* **Exercise aim**
The lines from the start of the listing through the line containing "for the screenshot." should be printed exactly, and no other lines should be printed.

* **Materials provided**
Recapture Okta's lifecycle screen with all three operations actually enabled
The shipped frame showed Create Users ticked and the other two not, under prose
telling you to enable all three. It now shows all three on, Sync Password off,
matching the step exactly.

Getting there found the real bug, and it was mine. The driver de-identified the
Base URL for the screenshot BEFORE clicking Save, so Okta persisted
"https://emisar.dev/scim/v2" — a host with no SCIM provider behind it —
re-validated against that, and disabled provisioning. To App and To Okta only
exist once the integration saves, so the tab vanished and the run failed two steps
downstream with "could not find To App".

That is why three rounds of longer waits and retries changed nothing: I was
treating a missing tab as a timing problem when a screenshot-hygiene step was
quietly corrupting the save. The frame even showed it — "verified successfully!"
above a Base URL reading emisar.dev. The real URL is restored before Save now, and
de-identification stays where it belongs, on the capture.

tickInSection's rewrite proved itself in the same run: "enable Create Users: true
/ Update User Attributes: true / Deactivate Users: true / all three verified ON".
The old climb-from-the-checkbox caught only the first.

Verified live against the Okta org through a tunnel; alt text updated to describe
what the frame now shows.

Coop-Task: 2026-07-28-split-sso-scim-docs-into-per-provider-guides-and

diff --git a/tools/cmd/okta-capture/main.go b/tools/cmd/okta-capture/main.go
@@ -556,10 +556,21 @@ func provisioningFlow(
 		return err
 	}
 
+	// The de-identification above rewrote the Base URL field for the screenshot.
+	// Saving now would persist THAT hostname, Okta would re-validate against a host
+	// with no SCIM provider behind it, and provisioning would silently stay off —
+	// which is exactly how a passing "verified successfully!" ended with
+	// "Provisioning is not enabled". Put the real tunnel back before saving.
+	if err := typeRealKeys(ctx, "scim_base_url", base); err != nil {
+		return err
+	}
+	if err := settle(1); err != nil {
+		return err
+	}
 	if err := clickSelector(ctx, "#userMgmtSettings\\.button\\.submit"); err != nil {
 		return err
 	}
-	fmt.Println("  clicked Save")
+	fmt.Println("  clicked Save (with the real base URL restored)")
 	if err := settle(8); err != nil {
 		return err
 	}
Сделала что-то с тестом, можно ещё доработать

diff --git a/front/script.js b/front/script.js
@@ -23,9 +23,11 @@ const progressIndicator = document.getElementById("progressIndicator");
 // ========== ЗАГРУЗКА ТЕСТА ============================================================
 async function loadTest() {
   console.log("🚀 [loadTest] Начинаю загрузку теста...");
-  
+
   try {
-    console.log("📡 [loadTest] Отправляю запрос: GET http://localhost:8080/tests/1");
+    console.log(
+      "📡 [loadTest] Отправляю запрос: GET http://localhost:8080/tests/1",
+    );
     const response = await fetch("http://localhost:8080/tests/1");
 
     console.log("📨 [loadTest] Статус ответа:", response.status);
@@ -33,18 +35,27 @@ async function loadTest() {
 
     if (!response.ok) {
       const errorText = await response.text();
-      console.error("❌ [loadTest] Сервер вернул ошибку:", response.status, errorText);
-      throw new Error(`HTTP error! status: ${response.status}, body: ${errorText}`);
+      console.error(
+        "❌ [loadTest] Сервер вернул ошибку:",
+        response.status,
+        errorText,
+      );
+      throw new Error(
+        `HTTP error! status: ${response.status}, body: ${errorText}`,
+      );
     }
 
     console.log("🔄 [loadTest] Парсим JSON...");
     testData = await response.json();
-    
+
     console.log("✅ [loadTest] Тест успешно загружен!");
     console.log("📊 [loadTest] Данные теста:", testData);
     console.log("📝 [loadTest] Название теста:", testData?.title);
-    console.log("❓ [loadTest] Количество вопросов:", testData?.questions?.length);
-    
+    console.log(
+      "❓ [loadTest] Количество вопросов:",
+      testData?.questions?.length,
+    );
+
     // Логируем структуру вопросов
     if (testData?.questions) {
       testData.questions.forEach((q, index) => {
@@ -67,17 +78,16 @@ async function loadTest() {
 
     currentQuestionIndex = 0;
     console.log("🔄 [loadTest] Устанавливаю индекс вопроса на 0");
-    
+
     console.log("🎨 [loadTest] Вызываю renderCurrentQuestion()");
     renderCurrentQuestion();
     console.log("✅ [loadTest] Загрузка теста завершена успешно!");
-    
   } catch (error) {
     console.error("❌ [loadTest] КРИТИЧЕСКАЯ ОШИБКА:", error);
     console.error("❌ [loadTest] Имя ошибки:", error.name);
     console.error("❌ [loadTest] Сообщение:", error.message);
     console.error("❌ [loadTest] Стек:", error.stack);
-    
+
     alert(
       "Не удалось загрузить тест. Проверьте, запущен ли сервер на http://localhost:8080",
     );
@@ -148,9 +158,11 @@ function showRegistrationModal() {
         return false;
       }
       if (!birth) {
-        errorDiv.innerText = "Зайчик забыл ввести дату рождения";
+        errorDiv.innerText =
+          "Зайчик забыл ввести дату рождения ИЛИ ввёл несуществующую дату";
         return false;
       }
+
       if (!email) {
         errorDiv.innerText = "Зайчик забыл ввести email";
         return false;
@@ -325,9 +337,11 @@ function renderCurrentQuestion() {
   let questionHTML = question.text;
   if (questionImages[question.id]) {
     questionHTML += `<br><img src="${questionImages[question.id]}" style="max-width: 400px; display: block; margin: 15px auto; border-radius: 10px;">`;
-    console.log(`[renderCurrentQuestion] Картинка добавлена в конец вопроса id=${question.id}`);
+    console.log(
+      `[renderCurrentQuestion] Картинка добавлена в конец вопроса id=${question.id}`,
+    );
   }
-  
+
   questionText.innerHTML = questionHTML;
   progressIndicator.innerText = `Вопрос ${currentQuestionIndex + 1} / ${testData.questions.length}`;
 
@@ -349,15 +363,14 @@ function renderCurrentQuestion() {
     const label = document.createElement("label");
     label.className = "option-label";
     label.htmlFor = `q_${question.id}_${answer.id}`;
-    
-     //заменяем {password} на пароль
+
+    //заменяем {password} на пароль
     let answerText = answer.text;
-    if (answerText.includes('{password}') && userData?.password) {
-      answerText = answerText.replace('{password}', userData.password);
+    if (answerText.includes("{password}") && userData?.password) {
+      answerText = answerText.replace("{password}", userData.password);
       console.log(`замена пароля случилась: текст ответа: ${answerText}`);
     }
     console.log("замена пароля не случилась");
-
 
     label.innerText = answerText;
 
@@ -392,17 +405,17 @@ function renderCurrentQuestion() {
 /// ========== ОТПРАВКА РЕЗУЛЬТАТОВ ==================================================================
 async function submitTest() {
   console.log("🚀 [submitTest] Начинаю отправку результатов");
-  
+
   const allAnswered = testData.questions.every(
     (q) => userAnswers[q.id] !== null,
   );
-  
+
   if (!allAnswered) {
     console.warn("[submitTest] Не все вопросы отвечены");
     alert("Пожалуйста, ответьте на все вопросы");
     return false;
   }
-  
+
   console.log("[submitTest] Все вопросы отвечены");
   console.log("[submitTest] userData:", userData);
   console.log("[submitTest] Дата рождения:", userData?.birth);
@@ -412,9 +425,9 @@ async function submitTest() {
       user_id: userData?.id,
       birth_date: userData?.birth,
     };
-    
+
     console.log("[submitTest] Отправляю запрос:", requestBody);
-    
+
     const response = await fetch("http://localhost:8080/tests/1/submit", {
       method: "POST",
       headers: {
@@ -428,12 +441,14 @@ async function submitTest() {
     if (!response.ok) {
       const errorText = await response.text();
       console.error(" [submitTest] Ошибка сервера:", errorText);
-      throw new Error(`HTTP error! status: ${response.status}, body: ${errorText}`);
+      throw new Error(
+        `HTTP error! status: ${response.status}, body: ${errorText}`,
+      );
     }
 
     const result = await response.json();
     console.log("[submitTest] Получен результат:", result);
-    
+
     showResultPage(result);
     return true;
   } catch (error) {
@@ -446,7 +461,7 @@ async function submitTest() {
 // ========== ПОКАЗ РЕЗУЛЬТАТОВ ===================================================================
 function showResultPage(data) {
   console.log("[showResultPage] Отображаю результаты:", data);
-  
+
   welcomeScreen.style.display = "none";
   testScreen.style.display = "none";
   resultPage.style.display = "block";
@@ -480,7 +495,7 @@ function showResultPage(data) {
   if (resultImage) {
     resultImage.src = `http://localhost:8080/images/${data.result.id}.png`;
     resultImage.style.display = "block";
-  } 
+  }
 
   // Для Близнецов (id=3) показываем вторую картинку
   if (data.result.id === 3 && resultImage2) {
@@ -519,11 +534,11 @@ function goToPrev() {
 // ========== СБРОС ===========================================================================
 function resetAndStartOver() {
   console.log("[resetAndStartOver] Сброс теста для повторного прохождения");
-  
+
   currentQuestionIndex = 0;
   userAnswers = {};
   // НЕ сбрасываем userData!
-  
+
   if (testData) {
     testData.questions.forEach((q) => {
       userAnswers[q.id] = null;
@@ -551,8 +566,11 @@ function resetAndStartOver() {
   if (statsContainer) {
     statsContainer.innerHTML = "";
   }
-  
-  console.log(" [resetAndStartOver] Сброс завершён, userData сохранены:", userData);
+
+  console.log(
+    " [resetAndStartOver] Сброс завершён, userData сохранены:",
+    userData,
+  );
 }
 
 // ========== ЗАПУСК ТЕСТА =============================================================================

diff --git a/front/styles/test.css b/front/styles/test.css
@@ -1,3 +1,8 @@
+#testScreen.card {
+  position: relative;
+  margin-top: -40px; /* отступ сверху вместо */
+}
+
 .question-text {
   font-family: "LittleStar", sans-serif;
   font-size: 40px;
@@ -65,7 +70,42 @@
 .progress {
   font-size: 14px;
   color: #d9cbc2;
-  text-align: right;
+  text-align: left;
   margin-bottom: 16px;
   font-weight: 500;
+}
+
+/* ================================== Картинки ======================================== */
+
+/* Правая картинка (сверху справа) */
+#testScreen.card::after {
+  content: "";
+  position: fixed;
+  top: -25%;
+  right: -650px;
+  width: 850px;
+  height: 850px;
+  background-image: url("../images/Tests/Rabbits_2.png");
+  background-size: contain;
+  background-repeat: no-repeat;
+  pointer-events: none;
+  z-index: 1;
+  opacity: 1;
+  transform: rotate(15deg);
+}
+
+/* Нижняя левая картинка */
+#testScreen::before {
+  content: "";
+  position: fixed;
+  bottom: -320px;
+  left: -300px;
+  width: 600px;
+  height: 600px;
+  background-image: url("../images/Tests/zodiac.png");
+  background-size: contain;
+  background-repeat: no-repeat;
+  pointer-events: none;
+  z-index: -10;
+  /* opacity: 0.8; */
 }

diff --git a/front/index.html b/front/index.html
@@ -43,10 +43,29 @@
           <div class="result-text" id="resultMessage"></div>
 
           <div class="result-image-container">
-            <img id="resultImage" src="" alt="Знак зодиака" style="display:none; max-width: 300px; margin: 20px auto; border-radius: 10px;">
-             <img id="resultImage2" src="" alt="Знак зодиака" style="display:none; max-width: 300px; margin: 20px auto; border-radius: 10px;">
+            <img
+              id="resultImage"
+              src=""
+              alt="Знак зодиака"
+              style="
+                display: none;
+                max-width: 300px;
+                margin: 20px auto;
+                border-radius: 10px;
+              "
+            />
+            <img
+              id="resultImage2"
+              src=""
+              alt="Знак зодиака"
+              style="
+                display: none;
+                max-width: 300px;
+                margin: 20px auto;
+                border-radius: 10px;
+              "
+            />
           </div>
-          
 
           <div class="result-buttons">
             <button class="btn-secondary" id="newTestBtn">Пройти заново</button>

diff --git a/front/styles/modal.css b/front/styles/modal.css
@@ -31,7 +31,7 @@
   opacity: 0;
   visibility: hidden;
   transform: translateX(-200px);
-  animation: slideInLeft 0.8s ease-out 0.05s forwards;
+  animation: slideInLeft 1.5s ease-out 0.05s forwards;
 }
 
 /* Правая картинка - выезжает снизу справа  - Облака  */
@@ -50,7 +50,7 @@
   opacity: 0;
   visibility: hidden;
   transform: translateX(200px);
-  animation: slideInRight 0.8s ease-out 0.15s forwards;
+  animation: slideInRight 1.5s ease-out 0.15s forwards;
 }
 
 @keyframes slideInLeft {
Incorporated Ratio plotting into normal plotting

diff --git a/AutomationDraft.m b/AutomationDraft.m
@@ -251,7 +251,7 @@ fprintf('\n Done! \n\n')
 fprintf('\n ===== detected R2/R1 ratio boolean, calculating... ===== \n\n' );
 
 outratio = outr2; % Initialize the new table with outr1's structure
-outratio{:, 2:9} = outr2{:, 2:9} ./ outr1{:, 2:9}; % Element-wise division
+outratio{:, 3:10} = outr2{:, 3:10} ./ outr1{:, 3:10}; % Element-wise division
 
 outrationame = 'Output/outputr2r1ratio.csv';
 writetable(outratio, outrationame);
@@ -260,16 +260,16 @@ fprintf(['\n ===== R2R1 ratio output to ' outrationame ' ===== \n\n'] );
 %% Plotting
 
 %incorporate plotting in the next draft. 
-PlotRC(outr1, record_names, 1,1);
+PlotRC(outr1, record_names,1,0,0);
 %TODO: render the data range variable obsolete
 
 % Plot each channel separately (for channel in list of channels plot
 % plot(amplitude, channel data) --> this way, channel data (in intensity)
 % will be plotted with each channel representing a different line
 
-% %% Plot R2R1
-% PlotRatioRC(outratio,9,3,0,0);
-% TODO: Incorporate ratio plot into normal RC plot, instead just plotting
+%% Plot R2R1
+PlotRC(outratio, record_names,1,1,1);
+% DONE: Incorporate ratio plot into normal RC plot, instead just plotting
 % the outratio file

* **Problem solution**
Recapture Okta's lifecycle screen with all three operations actually enabled
The shipped frame showed Create Users ticked and the other two not, under prose
telling you to enable all three. It now shows all three on, Sync Password off,
matching the step exactly.

Getting there found the real bug, and it was mine. The driver de-identified the
Base URL for the screenshot BEFORE clicking Save, so Okta persisted
"https://emisar.dev/scim/v2" — a host with no SCIM provider behind it —
re-validated against that, and disabled provisioning. To App and To Okta only
exist once the integration saves, so the tab vanished and the run failed two steps
downstream with "could not find To App".

That is why three rounds of longer waits and retries changed nothing: I was
treating a missing tab as a timing problem when a screenshot-hygiene step was
quietly corrupting the save. The frame even showed it — "verified successfully!"
above a Base URL reading emisar.dev. The real URL is restored before Save now, and
de-identification stays where it belongs, on the capture.

tickInSection's rewrite proved itself in the same run: "enable Create Users: true
/ Update User Attributes: true / Deactivate Users: true / all three verified ON".
The old climb-from-the-checkbox caught only the first.

Verified live against the Okta org through a tunnel; alt text updated to describe
what the frame now shows.

Coop-Task: 2026-07-28-split-sso-scim-docs-into-per-provider-guides-and

diff --git a/tools/cmd/okta-capture/main.go b/tools/cmd/okta-capture/main.go
@@ -556,10 +556,21 @@ func provisioningFlow(
 		return err
 	}
 
+	// The de-identification above rewrote the Base URL field for the screenshot.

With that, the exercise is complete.